Southern does not defend the South, as he says “O, my loved and lovely South: so often the scapegoat for national sins, so often because we make it so easy.” Instead, he lifts the tattered veil that has never truly hidden what ails it. With words and phrases such as “fixin’ to” and “might could,” Southern lays out the fabric of his home, threadbare from hate, intolerance, and ignorance and weaves in hope that “the South can be redeemed of this history.” Could college football be a driver of this redemption? Southern “spends a lot of words” contemplating this notion.
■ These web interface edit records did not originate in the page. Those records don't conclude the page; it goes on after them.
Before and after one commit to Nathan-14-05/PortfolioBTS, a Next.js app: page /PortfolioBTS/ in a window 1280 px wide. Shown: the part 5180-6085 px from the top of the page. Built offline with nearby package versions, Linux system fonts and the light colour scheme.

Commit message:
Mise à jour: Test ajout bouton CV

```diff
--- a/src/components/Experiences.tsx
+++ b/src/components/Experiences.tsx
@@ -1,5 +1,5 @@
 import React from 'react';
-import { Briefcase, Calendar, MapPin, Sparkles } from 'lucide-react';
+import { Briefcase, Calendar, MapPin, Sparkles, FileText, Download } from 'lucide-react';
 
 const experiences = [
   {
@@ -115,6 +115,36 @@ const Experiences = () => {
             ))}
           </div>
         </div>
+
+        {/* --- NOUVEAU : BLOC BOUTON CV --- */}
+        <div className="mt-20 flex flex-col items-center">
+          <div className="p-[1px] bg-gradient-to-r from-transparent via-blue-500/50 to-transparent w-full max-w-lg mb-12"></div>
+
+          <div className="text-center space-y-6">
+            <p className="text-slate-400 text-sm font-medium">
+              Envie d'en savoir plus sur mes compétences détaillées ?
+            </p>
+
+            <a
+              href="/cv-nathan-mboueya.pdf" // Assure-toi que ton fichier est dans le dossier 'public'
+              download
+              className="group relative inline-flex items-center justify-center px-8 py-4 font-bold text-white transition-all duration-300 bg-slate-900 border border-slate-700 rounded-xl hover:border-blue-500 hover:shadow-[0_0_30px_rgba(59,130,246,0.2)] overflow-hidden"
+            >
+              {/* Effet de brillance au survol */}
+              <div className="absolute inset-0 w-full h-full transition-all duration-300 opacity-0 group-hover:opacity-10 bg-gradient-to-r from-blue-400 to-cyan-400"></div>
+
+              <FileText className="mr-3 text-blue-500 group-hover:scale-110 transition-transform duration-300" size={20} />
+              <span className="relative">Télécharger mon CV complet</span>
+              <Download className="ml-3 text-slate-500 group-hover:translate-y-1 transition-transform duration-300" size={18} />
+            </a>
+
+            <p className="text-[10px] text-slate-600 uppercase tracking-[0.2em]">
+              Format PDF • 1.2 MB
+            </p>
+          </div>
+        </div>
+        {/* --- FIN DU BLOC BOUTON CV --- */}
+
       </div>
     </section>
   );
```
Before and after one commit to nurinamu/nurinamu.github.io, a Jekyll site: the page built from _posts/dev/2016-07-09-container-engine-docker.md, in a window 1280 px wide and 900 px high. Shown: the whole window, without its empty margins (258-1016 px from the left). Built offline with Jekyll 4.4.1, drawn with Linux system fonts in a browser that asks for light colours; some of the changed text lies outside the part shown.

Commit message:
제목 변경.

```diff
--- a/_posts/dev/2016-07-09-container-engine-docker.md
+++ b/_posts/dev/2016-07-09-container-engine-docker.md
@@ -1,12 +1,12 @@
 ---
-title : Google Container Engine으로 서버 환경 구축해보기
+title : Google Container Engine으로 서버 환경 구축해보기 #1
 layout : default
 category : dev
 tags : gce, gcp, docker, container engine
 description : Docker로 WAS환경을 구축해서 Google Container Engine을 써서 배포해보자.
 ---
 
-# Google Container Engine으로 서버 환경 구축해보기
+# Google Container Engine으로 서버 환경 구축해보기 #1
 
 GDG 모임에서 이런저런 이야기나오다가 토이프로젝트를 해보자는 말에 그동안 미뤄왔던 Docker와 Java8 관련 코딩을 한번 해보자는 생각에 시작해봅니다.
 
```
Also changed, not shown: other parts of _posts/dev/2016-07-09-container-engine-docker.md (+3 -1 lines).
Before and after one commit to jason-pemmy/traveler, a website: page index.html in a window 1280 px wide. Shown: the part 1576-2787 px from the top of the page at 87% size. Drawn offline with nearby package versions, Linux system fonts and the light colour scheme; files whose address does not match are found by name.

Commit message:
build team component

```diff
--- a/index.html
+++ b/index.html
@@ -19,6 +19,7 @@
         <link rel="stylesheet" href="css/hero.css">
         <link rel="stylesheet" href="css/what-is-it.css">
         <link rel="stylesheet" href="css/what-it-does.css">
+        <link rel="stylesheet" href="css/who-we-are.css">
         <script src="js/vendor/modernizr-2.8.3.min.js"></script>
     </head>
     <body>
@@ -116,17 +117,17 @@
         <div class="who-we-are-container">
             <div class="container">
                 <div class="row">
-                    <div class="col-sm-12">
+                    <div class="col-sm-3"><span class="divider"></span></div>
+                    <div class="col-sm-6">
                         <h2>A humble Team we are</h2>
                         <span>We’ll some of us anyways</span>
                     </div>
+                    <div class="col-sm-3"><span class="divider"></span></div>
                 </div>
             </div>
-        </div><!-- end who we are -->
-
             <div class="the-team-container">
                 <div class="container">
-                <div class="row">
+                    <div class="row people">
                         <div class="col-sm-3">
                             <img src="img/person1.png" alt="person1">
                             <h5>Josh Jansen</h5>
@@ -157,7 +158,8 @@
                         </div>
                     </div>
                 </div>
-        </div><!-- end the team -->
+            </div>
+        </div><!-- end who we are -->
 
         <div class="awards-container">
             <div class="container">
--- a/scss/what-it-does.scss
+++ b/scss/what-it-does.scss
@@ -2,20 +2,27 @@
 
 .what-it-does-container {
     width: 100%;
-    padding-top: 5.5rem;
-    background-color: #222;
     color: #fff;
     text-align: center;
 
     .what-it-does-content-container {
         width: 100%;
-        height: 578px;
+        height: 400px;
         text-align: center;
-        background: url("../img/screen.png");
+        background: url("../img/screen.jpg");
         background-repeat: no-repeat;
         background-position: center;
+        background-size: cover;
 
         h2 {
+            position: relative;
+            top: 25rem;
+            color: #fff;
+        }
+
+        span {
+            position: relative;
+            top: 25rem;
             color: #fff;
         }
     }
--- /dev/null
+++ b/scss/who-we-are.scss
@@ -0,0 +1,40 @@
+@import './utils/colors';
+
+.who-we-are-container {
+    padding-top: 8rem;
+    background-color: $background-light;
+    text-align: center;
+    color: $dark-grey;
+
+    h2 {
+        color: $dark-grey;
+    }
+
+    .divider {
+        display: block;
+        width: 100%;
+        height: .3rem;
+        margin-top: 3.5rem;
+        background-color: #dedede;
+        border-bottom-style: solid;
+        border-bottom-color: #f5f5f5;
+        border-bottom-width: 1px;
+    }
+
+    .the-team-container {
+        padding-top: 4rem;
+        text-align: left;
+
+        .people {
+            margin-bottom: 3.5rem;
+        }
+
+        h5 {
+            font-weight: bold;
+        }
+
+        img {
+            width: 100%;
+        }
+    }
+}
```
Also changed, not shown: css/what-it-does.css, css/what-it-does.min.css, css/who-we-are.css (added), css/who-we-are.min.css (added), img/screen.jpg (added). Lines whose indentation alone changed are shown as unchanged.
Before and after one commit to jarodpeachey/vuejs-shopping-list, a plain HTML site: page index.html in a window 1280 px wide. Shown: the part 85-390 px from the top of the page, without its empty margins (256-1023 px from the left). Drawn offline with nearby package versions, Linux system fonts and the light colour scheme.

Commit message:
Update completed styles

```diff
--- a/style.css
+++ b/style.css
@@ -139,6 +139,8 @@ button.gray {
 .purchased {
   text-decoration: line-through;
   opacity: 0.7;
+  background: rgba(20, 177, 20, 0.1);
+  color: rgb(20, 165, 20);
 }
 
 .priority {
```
The author juxtaposes Bear Bryant’s mantra, “It’s not the will to win that matters… It’s the will to prepare to win that matters” with the lack of leadership at the onset of the COVID-19 pandemic: “…Millions of Americans were mourning that shouldn’t have been, who wouldn’t have been if those supposed to lead us… had done the least little bit to plan and prepare.” Southern writes, “I’m long past wondering if we could use a lot more of Bryant’s ‘will to prepare to win.'”

Ed Southern, like most college football fans, longs to return to the field of his alma mater, Wake Forest, to Bryant-Denny Stadium on Paul W. Bryant Drive in Tuscaloosa, Alabama, or to “Death Valley” in Clemson, South Carolina and to satisfy his craving for college football again — “the carnival of it, the fanfare, the snap of the snare drums, the order and the open aggression.” While we wait he says, “Tear down every rebel statue and marker in the meantime: Leave us woods and fields to wander in, honeysuckle to pick; give us back clean waters to fish and swim in. Let us never again sing nor whistle ‘Dixie.’ Let us forever pull over for funeral processions and take food to new neighbors — whatever their skin colors or accents, wherever they’re from or of.” Perhaps this is how college football, or its hiatus, can help redeem the “loved and lovely South.”

Fight Songs: A Story of Love and Sports in a Complicated South
By Ed Southern
Published September 7, 2021